● TASK MATERIAL
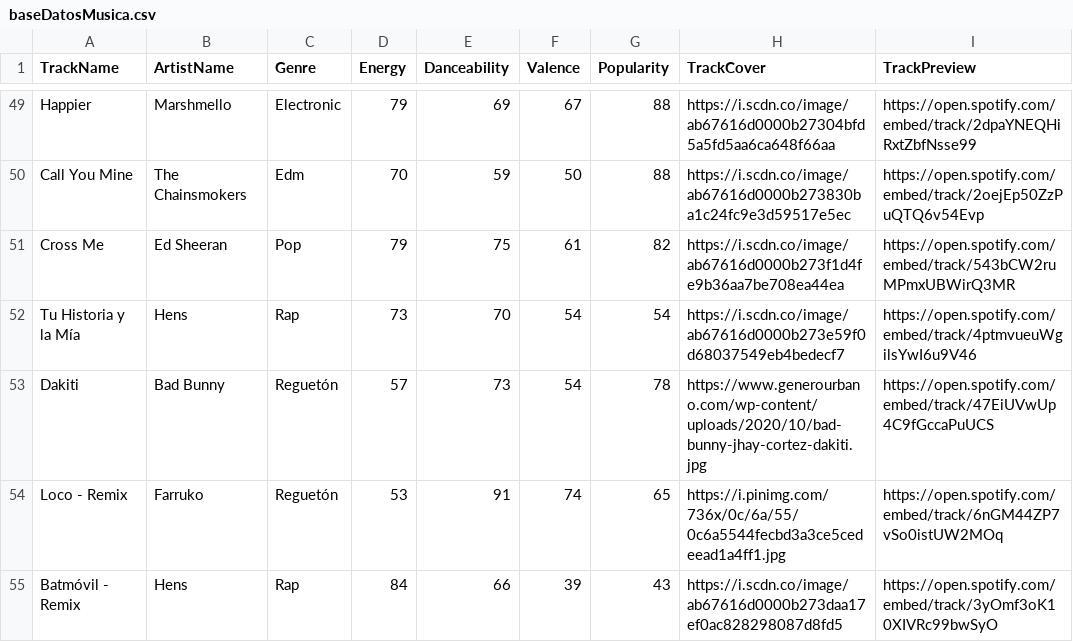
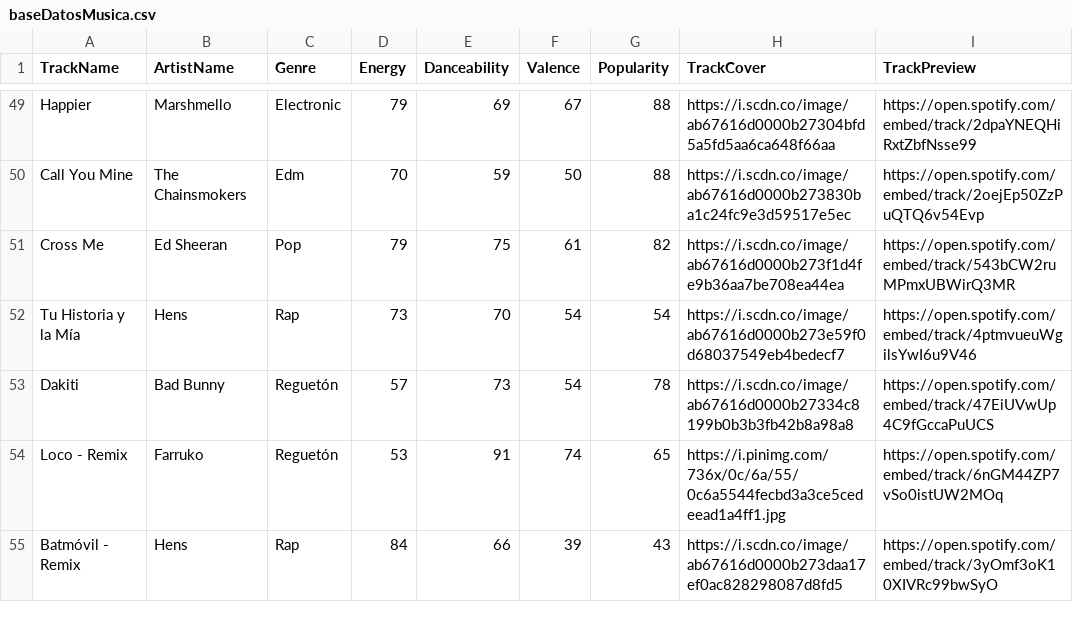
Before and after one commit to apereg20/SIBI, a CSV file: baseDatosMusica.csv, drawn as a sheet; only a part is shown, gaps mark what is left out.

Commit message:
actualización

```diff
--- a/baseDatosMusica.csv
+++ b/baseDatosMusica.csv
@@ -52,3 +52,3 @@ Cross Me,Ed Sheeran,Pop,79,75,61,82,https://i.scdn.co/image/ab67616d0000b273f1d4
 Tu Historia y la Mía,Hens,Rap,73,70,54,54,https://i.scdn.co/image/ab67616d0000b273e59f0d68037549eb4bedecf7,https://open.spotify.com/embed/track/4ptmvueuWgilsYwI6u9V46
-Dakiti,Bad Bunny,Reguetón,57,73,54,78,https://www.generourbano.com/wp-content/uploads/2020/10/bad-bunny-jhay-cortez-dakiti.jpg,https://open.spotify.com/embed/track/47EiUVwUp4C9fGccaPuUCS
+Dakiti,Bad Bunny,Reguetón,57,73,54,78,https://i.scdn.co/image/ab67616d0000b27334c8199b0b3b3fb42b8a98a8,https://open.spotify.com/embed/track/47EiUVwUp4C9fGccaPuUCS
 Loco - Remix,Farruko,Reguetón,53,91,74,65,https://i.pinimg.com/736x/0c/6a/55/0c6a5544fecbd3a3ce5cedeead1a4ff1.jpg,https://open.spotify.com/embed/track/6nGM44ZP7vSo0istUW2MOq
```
==
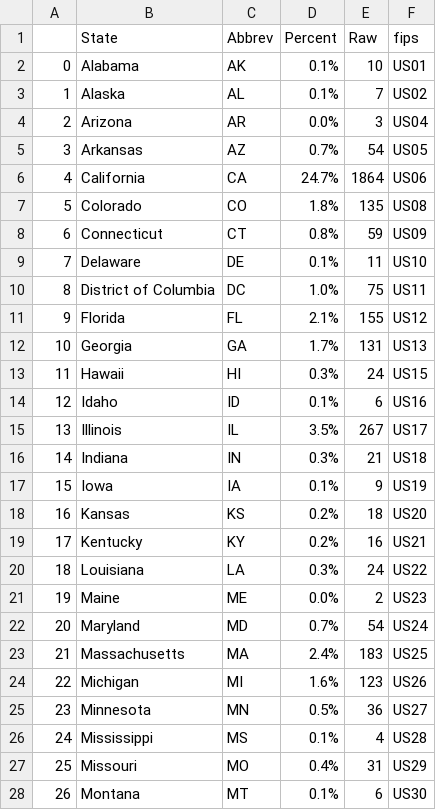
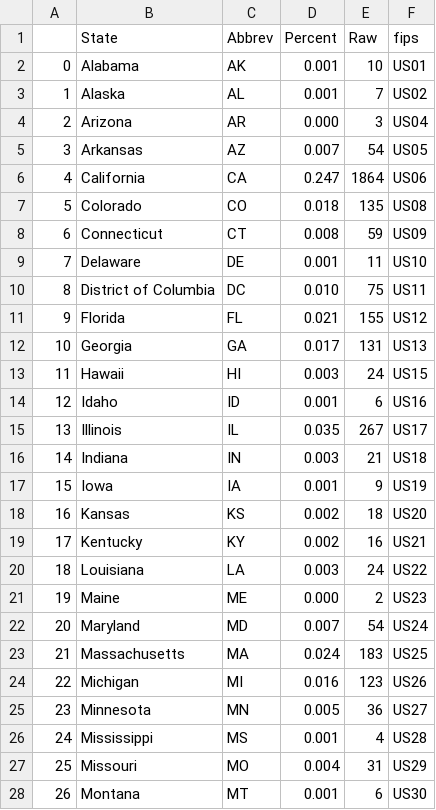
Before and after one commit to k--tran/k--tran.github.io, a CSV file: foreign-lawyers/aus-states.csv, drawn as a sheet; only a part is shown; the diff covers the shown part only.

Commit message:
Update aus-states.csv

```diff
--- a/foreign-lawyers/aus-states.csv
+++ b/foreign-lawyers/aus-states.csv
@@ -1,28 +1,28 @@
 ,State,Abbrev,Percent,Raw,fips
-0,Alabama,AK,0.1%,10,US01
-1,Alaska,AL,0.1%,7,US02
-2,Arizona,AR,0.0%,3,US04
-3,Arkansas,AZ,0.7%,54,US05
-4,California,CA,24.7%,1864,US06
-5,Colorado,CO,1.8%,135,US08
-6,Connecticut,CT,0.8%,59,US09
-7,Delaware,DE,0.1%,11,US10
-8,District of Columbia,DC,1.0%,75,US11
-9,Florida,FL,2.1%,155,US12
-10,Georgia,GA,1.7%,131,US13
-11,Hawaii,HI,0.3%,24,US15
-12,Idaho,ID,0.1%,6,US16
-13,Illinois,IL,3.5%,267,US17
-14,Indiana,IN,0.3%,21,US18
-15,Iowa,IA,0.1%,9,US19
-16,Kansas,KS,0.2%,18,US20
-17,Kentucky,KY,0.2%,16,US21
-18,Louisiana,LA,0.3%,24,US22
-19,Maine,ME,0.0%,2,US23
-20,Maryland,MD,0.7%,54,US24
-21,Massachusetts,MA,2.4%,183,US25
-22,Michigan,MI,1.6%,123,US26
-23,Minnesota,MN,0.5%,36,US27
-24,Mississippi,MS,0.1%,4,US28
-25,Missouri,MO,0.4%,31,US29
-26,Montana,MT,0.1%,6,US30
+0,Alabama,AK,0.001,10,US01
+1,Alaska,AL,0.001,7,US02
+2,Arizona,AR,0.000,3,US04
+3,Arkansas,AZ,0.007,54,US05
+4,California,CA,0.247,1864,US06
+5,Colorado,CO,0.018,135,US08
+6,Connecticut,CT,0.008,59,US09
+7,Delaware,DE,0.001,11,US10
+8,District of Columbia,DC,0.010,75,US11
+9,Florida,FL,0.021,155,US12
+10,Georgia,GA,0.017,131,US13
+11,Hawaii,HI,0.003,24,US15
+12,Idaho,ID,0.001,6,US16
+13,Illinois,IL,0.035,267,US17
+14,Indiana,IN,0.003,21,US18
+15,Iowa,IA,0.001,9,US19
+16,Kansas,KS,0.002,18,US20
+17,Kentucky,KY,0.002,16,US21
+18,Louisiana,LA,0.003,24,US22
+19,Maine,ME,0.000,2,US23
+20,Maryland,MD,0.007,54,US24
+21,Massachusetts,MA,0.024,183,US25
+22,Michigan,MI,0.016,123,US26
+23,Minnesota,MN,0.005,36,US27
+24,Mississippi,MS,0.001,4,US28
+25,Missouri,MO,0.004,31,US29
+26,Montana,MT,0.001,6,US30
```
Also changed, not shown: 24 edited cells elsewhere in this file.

● TASK ITEM
Take every line from the data that contains the word "https".

● SOLUTION TO THIS TASK
@@ -52,3 +52,3 @@ Cross Me,Ed Sheeran,Pop,79,75,61,82,https://i.scdn.co/image/ab67616d0000b273f1d4
 Tu Historia y la Mía,Hens,Rap,73,70,54,54,https://i.scdn.co/image/ab67616d0000b273e59f0d68037549eb4bedecf7,https://open.spotify.com/embed/track/4ptmvueuWgilsYwI6u9V46
-Dakiti,Bad Bunny,Reguetón,57,73,54,78,https://www.generourbano.com/wp-content/uploads/2020/10/bad-bunny-jhay-cortez-dakiti.jpg,https://open.spotify.com/embed/track/47EiUVwUp4C9fGccaPuUCS
+Dakiti,Bad Bunny,Reguetón,57,73,54,78,https://i.scdn.co/image/ab67616d0000b27334c8199b0b3b3fb42b8a98a8,https://open.spotify.com/embed/track/47EiUVwUp4C9fGccaPuUCS
 Loco - Remix,Farruko,Reguetón,53,91,74,65,https://i.pinimg.com/736x/0c/6a/55/0c6a5544fecbd3a3ce5cedeead1a4ff1.jpg,https://open.spotify.com/embed/track/6nGM44ZP7vSo0istUW2MOq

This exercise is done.